Pull out each line of the records holding the string "scraped".

*** Opening Source data ***

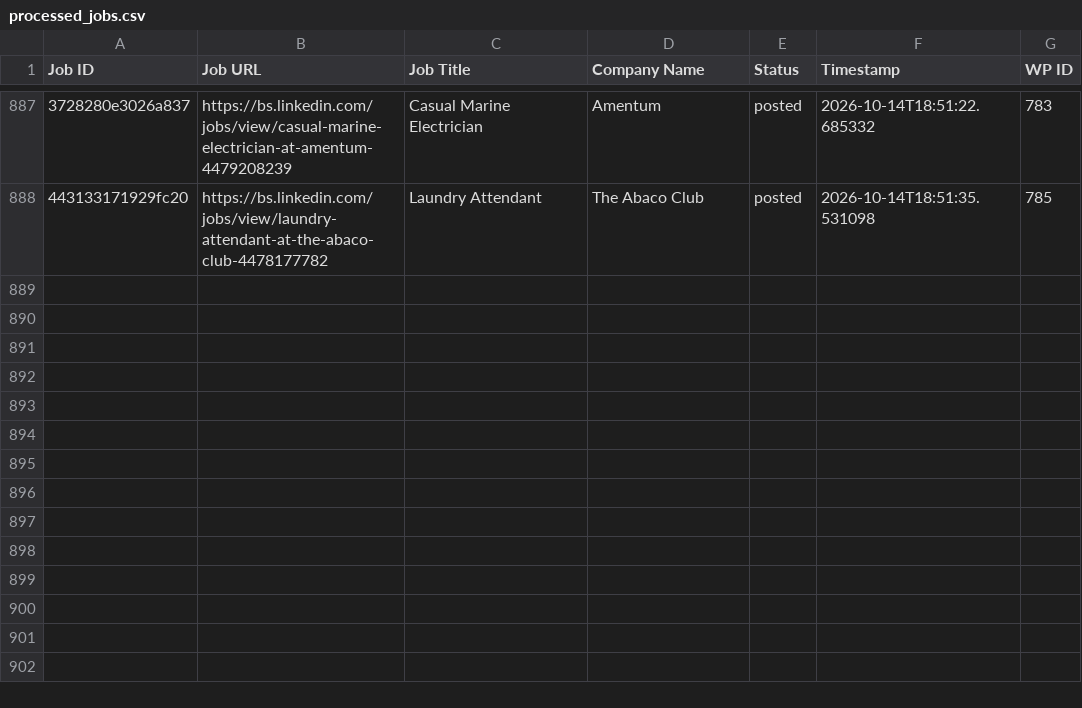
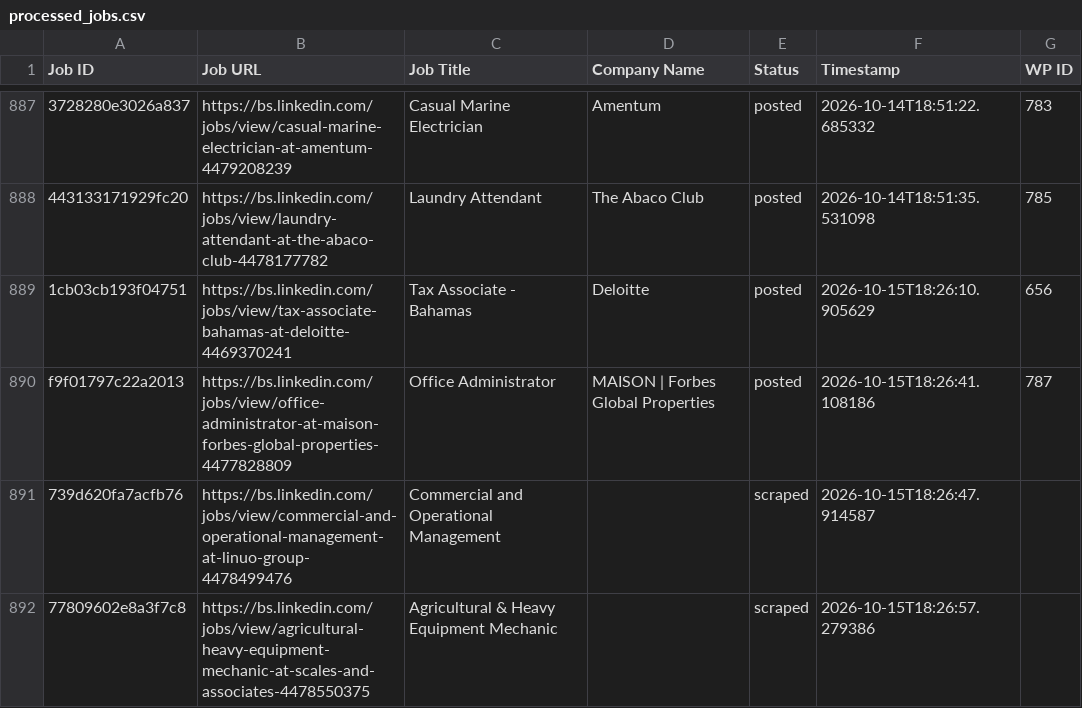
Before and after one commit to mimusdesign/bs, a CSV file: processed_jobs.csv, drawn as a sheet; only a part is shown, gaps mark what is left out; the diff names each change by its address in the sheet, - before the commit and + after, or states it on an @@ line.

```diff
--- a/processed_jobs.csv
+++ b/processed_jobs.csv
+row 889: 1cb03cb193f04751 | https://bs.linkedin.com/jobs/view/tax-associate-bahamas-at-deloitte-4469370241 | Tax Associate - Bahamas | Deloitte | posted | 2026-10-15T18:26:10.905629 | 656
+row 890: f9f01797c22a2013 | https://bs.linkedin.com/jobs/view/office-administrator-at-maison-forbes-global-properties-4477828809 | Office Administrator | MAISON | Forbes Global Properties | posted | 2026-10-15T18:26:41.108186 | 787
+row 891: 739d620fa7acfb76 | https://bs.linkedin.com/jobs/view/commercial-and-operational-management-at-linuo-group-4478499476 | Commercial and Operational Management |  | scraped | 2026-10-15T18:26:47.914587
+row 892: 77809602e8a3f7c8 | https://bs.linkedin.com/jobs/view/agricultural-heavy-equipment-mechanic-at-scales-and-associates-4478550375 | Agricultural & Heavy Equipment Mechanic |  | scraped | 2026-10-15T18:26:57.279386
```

*** Closing Source data ***
*** Opening Source data ***

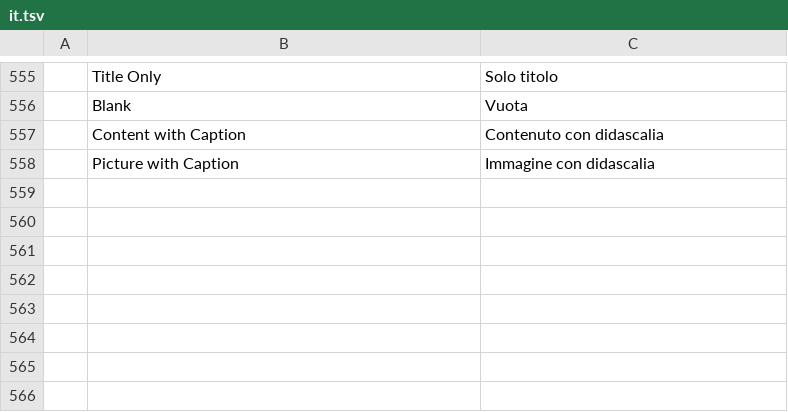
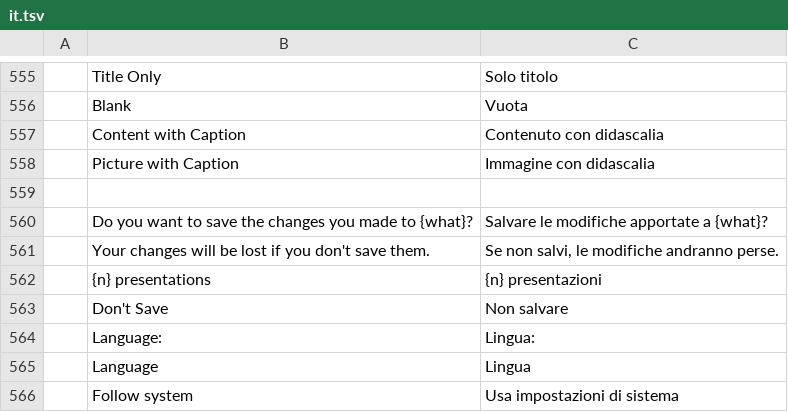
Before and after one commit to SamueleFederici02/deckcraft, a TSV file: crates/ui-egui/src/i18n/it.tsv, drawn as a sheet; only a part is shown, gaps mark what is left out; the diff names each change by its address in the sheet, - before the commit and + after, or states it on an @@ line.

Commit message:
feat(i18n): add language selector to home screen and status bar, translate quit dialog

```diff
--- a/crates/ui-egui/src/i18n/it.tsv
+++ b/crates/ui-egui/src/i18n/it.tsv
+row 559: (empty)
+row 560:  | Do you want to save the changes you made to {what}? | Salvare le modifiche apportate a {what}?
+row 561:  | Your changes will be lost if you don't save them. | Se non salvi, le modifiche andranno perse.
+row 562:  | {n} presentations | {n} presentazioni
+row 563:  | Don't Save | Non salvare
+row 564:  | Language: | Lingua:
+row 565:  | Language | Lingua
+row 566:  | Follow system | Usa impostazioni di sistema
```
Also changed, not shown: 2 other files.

*** Closing Source data ***

### Exercise output:
+row 891: 739d620fa7acfb76 | https://bs.linkedin.com/jobs/view/commercial-and-operational-management-at-linuo-group-4478499476 | Commercial and Operational Management |  | scraped | 2026-10-15T18:26:47.914587
+row 892: 77809602e8a3f7c8 | https://bs.linkedin.com/jobs/view/agricultural-heavy-equipment-mechanic-at-scales-and-associates-4478550375 | Agricultural & Heavy Equipment Mechanic |  | scraped | 2026-10-15T18:26:57.279386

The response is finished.